## WORK TO BE COMPLETED
The pictures do not go in the copy. Reproduce the rest of the entries exactly.

## DATASET RECORDS
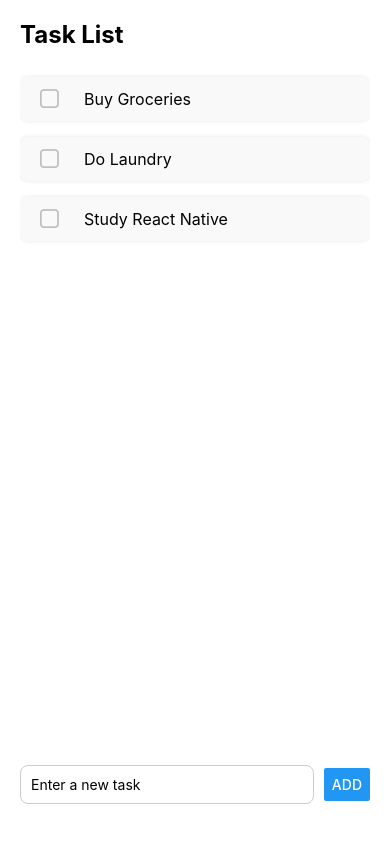
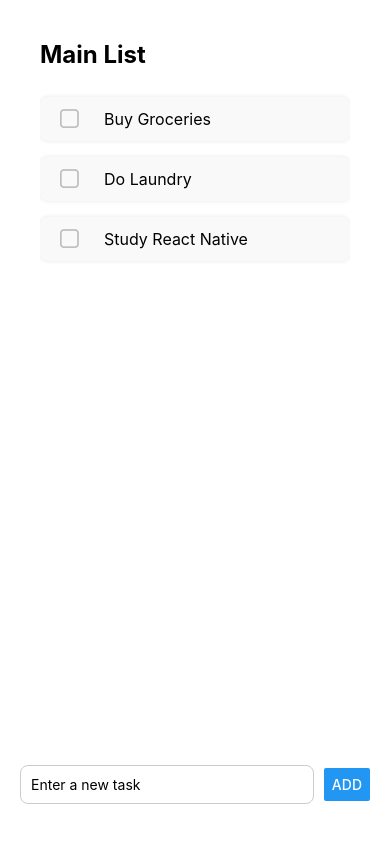
Before and after one commit to SGS-CS/todoloo, a React Native app: screen / in a window 390 px wide. Built offline with nearby package versions, Linux system fonts and the light colour scheme.

Commit message:
problems solved: reference to "items" not "tasks"

```diff
--- a/App.js
+++ b/App.js
@@ -1,7 +1,8 @@
 import { StatusBar } from 'expo-status-bar';
 import React, { useState, useId } from 'react';
 import { View, Text, StyleSheet, FlatList, Button, TextInput } from 'react-native';
-import Task from './Task';
+
+import List from './List';
 
 export default function App() {
   const [tasks,setTasks] = useState([
@@ -9,6 +10,7 @@ export default function App() {
     {id: 2, name: 'Do Laundry'},
     {id: 3, name:'Study React Native'}
     ]);
+
   const [newTask, setNewTask] = useState('');
   const [oldId, saveId] = useState(3);
 
@@ -24,20 +26,18 @@ export default function App() {
       setNewTask('');
     }
   }
+
   const handleEnter = (e) => {
     if (e.key === "Enter") addTask();
   }
 
   return (
     <View style={styles.container}>
-      <Text style={styles.header}>Task List</Text>
-      <FlatList
-        data={tasks}
-        keyExtractor={item => item.id}
-        renderItem={({ item }) => (
-          <Task name={item.name} onDelete={deleteTask} id={item.id} />
-        )}
-      />
+      <List
+        header = "Main List"
+        items = {tasks}
+        deleteItem = {deleteTask}/>
+
       <View style={styles.inputContainer}>
       <TextInput
         style={styles.input}
@@ -59,11 +59,6 @@ const styles = StyleSheet.create({
     padding: 20,
     backgroundColor: '#fff',
   },
-  header: {
-    fontSize: 24,
-    fontWeight: 'bold',
-    marginBottom: 20,
-  },
   inputContainer: {
     flexDirection: 'row',
     alignItems: 'center',
--- /dev/null
+++ b/List.js
@@ -0,0 +1,36 @@
+import { View, Text, StyleSheet, FlatList } from 'react-native';
+import React from 'react';
+import { CheckBox } from 'react-native-elements';
+import Task from './Task';
+
+function List(props){
+
+    return (
+        <View style={styles.list}>
+            <Text style={styles.header}>{props.header}</Text>
+            <FlatList
+                data={props.items}
+                keyExtractor={item => item.id}
+                renderItem={({ item }) => (
+                <Task name={item.name} onDelete={props.deleteItem} id={item.id} />
+                )}
+            />
+        </View>
+    );
+
+}
+
+const styles = StyleSheet.create({
+    header: {
+        fontSize: 24,
+        fontWeight: 'bold',
+        marginBottom: 20,
+      },
+      list: {
+        flex: 1,
+        padding: 20,
+        backgroundColor: '#fff',
+      },
+  });
+
+export default List;
```
Also changed, not shown: 1 other file (tests, documents, lock files or other folders).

## OUTPUT FOR THIS EXERCISE
Before and after one commit to SGS-CS/todoloo, a React Native app: screen / in a window 390 px wide. Built offline with nearby package versions, Linux system fonts and the light colour scheme.

Commit message:
problems solved: reference to "items" not "tasks"

```diff
--- a/App.js
+++ b/App.js
@@ -1,7 +1,8 @@
 import { StatusBar } from 'expo-status-bar';
 import React, { useState, useId } from 'react';
 import { View, Text, StyleSheet, FlatList, Button, TextInput } from 'react-native';
-import Task from './Task';
+
+import List from './List';
 
 export default function App() {
   const [tasks,setTasks] = useState([
@@ -9,6 +10,7 @@ export default function App() {
     {id: 2, name: 'Do Laundry'},
     {id: 3, name:'Study React Native'}
     ]);
+
   const [newTask, setNewTask] = useState('');
   const [oldId, saveId] = useState(3);
 
@@ -24,20 +26,18 @@ export default function App() {
       setNewTask('');
     }
   }
+
   const handleEnter = (e) => {
     if (e.key === "Enter") addTask();
   }
 
   return (
     <View style={styles.container}>
-      <Text style={styles.header}>Task List</Text>
-      <FlatList
-        data={tasks}
-        keyExtractor={item => item.id}
-        renderItem={({ item }) => (
-          <Task name={item.name} onDelete={deleteTask} id={item.id} />
-        )}
-      />
+      <List
+        header = "Main List"
+        items = {tasks}
+        deleteItem = {deleteTask}/>
+
       <View style={styles.inputContainer}>
       <TextInput
         style={styles.input}
@@ -59,11 +59,6 @@ const styles = StyleSheet.create({
     padding: 20,
     backgroundColor: '#fff',
   },
-  header: {
-    fontSize: 24,
-    fontWeight: 'bold',
-    marginBottom: 20,
-  },
   inputContainer: {
     flexDirection: 'row',
     alignItems: 'center',
--- /dev/null
+++ b/List.js
@@ -0,0 +1,36 @@
+import { View, Text, StyleSheet, FlatList } from 'react-native';
+import React from 'react';
+import { CheckBox } from 'react-native-elements';
+import Task from './Task';
+
+function List(props){
+
+    return (
+        <View style={styles.list}>
+            <Text style={styles.header}>{props.header}</Text>
+            <FlatList
+                data={props.items}
+                keyExtractor={item => item.id}
+                renderItem={({ item }) => (
+                <Task name={item.name} onDelete={props.deleteItem} id={item.id} />
+                )}
+            />
+        </View>
+    );
+
+}
+
+const styles = StyleSheet.create({
+    header: {
+        fontSize: 24,
+        fontWeight: 'bold',
+        marginBottom: 20,
+      },
+      list: {
+        flex: 1,
+        padding: 20,
+        backgroundColor: '#fff',
+      },
+  });
+
+export default List;
```
Also changed, not shown: 1 other file (tests, documents, lock files or other folders).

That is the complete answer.